Top of Recorded data

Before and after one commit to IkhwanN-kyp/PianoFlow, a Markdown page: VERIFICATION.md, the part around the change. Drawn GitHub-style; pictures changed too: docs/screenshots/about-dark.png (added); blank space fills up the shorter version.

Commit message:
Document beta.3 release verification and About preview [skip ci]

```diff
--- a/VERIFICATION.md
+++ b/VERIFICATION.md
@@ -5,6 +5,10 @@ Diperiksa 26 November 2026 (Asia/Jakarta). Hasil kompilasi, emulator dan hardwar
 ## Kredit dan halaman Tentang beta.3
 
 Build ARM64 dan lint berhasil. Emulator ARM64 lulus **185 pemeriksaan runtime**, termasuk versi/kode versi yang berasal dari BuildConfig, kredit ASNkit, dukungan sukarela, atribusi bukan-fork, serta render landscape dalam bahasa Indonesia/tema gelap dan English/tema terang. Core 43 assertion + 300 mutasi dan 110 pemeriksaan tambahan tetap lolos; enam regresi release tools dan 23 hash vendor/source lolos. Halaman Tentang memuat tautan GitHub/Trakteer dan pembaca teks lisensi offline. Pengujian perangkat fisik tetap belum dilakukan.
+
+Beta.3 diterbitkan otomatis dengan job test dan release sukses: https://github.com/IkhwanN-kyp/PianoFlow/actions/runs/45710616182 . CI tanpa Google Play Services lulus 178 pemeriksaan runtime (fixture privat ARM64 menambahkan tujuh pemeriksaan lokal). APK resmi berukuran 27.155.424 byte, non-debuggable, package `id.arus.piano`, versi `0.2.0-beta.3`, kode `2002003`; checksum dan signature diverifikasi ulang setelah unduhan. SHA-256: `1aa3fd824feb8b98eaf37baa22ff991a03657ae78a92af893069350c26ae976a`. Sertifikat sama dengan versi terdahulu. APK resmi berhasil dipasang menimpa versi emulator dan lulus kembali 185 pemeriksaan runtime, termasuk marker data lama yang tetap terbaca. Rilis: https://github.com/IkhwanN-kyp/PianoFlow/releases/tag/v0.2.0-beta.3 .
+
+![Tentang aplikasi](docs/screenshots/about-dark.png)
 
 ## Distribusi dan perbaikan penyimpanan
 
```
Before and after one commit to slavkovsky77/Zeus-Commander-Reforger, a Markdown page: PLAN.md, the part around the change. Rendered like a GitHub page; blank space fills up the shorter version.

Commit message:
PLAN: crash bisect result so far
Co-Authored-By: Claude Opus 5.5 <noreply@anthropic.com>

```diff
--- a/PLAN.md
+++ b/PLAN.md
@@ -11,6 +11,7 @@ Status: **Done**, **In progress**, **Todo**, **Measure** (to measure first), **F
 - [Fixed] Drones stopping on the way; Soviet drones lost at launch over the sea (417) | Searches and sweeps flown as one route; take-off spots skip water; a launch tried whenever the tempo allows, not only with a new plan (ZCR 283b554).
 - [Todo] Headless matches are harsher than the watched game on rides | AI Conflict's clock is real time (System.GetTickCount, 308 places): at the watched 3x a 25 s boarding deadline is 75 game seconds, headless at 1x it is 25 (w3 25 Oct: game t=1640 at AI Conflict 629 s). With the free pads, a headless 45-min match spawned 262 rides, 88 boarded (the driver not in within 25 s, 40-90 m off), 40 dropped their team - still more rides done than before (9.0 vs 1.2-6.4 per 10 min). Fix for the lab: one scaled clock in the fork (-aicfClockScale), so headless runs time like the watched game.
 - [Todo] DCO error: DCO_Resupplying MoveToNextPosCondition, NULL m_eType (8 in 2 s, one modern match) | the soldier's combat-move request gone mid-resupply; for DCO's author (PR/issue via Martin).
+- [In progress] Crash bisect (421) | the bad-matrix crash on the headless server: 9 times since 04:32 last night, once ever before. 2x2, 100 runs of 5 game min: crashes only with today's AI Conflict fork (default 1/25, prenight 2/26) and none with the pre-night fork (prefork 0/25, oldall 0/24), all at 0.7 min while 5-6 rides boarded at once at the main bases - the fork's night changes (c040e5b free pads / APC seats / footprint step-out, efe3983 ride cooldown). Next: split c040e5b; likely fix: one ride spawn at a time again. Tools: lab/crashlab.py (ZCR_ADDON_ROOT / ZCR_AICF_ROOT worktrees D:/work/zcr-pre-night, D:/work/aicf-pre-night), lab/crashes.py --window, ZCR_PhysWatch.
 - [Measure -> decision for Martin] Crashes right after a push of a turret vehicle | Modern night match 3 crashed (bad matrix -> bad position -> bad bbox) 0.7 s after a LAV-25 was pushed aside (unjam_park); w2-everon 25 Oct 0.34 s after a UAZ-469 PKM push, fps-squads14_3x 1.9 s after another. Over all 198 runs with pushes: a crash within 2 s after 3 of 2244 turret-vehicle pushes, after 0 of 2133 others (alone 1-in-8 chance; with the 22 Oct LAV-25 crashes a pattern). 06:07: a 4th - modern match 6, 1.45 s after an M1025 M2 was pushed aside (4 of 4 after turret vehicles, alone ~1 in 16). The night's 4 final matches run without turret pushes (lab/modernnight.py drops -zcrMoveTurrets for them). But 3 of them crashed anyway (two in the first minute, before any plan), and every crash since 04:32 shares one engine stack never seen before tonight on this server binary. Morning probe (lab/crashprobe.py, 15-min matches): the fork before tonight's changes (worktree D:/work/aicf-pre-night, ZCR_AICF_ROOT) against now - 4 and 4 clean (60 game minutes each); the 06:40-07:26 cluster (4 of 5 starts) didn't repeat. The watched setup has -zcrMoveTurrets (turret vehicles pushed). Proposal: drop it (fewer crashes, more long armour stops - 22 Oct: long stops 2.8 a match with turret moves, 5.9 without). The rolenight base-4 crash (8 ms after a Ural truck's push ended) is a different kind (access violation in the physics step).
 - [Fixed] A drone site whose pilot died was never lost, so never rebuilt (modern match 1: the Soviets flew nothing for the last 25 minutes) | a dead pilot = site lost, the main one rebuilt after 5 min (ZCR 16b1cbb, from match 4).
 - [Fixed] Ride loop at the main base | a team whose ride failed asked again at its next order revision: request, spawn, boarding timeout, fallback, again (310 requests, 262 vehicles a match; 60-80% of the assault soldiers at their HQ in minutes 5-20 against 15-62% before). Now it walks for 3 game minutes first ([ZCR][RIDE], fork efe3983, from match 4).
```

Bottom of Recorded data

Description of the task:
All the records above need to be output exactly, with none omitted.

Result of the exercise:
Before and after one commit to IkhwanN-kyp/PianoFlow, a Markdown page: VERIFICATION.md, the part around the change. Drawn GitHub-style; pictures changed too: docs/screenshots/about-dark.png (added); blank space fills up the shorter version.

Commit message:
Document beta.3 release verification and About preview [skip ci]

```diff
--- a/VERIFICATION.md
+++ b/VERIFICATION.md
@@ -5,6 +5,10 @@ Diperiksa 26 November 2026 (Asia/Jakarta). Hasil kompilasi, emulator dan hardwar
 ## Kredit dan halaman Tentang beta.3
 
 Build ARM64 dan lint berhasil. Emulator ARM64 lulus **185 pemeriksaan runtime**, termasuk versi/kode versi yang berasal dari BuildConfig, kredit ASNkit, dukungan sukarela, atribusi bukan-fork, serta render landscape dalam bahasa Indonesia/tema gelap dan English/tema terang. Core 43 assertion + 300 mutasi dan 110 pemeriksaan tambahan tetap lolos; enam regresi release tools dan 23 hash vendor/source lolos. Halaman Tentang memuat tautan GitHub/Trakteer dan pembaca teks lisensi offline. Pengujian perangkat fisik tetap belum dilakukan.
+
+Beta.3 diterbitkan otomatis dengan job test dan release sukses: https://github.com/IkhwanN-kyp/PianoFlow/actions/runs/45710616182 . CI tanpa Google Play Services lulus 178 pemeriksaan runtime (fixture privat ARM64 menambahkan tujuh pemeriksaan lokal). APK resmi berukuran 27.155.424 byte, non-debuggable, package `id.arus.piano`, versi `0.2.0-beta.3`, kode `2002003`; checksum dan signature diverifikasi ulang setelah unduhan. SHA-256: `1aa3fd824feb8b98eaf37baa22ff991a03657ae78a92af893069350c26ae976a`. Sertifikat sama dengan versi terdahulu. APK resmi berhasil dipasang menimpa versi emulator dan lulus kembali 185 pemeriksaan runtime, termasuk marker data lama yang tetap terbaca. Rilis: https://github.com/IkhwanN-kyp/PianoFlow/releases/tag/v0.2.0-beta.3 .
+
+![Tentang aplikasi](docs/screenshots/about-dark.png)
 
 ## Distribusi dan perbaikan penyimpanan
 
```
Before and after one commit to slavkovsky77/Zeus-Commander-Reforger, a Markdown page: PLAN.md, the part around the change. Rendered like a GitHub page; blank space fills up the shorter version.

Commit message:
PLAN: crash bisect result so far
Co-Authored-By: Claude Opus 5.5 <noreply@anthropic.com>

```diff
--- a/PLAN.md
+++ b/PLAN.md
@@ -11,6 +11,7 @@ Status: **Done**, **In progress**, **Todo**, **Measure** (to measure first), **F
 - [Fixed] Drones stopping on the way; Soviet drones lost at launch over the sea (417) | Searches and sweeps flown as one route; take-off spots skip water; a launch tried whenever the tempo allows, not only with a new plan (ZCR 283b554).
 - [Todo] Headless matches are harsher than the watched game on rides | AI Conflict's clock is real time (System.GetTickCount, 308 places): at the watched 3x a 25 s boarding deadline is 75 game seconds, headless at 1x it is 25 (w3 25 Oct: game t=1640 at AI Conflict 629 s). With the free pads, a headless 45-min match spawned 262 rides, 88 boarded (the driver not in within 25 s, 40-90 m off), 40 dropped their team - still more rides done than before (9.0 vs 1.2-6.4 per 10 min). Fix for the lab: one scaled clock in the fork (-aicfClockScale), so headless runs time like the watched game.
 - [Todo] DCO error: DCO_Resupplying MoveToNextPosCondition, NULL m_eType (8 in 2 s, one modern match) | the soldier's combat-move request gone mid-resupply; for DCO's author (PR/issue via Martin).
+- [In progress] Crash bisect (421) | the bad-matrix crash on the headless server: 9 times since 04:32 last night, once ever before. 2x2, 100 runs of 5 game min: crashes only with today's AI Conflict fork (default 1/25, prenight 2/26) and none with the pre-night fork (prefork 0/25, oldall 0/24), all at 0.7 min while 5-6 rides boarded at once at the main bases - the fork's night changes (c040e5b free pads / APC seats / footprint step-out, efe3983 ride cooldown). Next: split c040e5b; likely fix: one ride spawn at a time again. Tools: lab/crashlab.py (ZCR_ADDON_ROOT / ZCR_AICF_ROOT worktrees D:/work/zcr-pre-night, D:/work/aicf-pre-night), lab/crashes.py --window, ZCR_PhysWatch.
 - [Measure -> decision for Martin] Crashes right after a push of a turret vehicle | Modern night match 3 crashed (bad matrix -> bad position -> bad bbox) 0.7 s after a LAV-25 was pushed aside (unjam_park); w2-everon 25 Oct 0.34 s after a UAZ-469 PKM push, fps-squads14_3x 1.9 s after another. Over all 198 runs with pushes: a crash within 2 s after 3 of 2244 turret-vehicle pushes, after 0 of 2133 others (alone 1-in-8 chance; with the 22 Oct LAV-25 crashes a pattern). 06:07: a 4th - modern match 6, 1.45 s after an M1025 M2 was pushed aside (4 of 4 after turret vehicles, alone ~1 in 16). The night's 4 final matches run without turret pushes (lab/modernnight.py drops -zcrMoveTurrets for them). But 3 of them crashed anyway (two in the first minute, before any plan), and every crash since 04:32 shares one engine stack never seen before tonight on this server binary. Morning probe (lab/crashprobe.py, 15-min matches): the fork before tonight's changes (worktree D:/work/aicf-pre-night, ZCR_AICF_ROOT) against now - 4 and 4 clean (60 game minutes each); the 06:40-07:26 cluster (4 of 5 starts) didn't repeat. The watched setup has -zcrMoveTurrets (turret vehicles pushed). Proposal: drop it (fewer crashes, more long armour stops - 22 Oct: long stops 2.8 a match with turret moves, 5.9 without). The rolenight base-4 crash (8 ms after a Ural truck's push ended) is a different kind (access violation in the physics step).
 - [Fixed] A drone site whose pilot died was never lost, so never rebuilt (modern match 1: the Soviets flew nothing for the last 25 minutes) | a dead pilot = site lost, the main one rebuilt after 5 min (ZCR 16b1cbb, from match 4).
 - [Fixed] Ride loop at the main base | a team whose ride failed asked again at its next order revision: request, spawn, boarding timeout, fallback, again (310 requests, 262 vehicles a match; 60-80% of the assault soldiers at their HQ in minutes 5-20 against 15-62% before). Now it walks for 3 game minutes first ([ZCR][RIDE], fork efe3983, from match 4).
```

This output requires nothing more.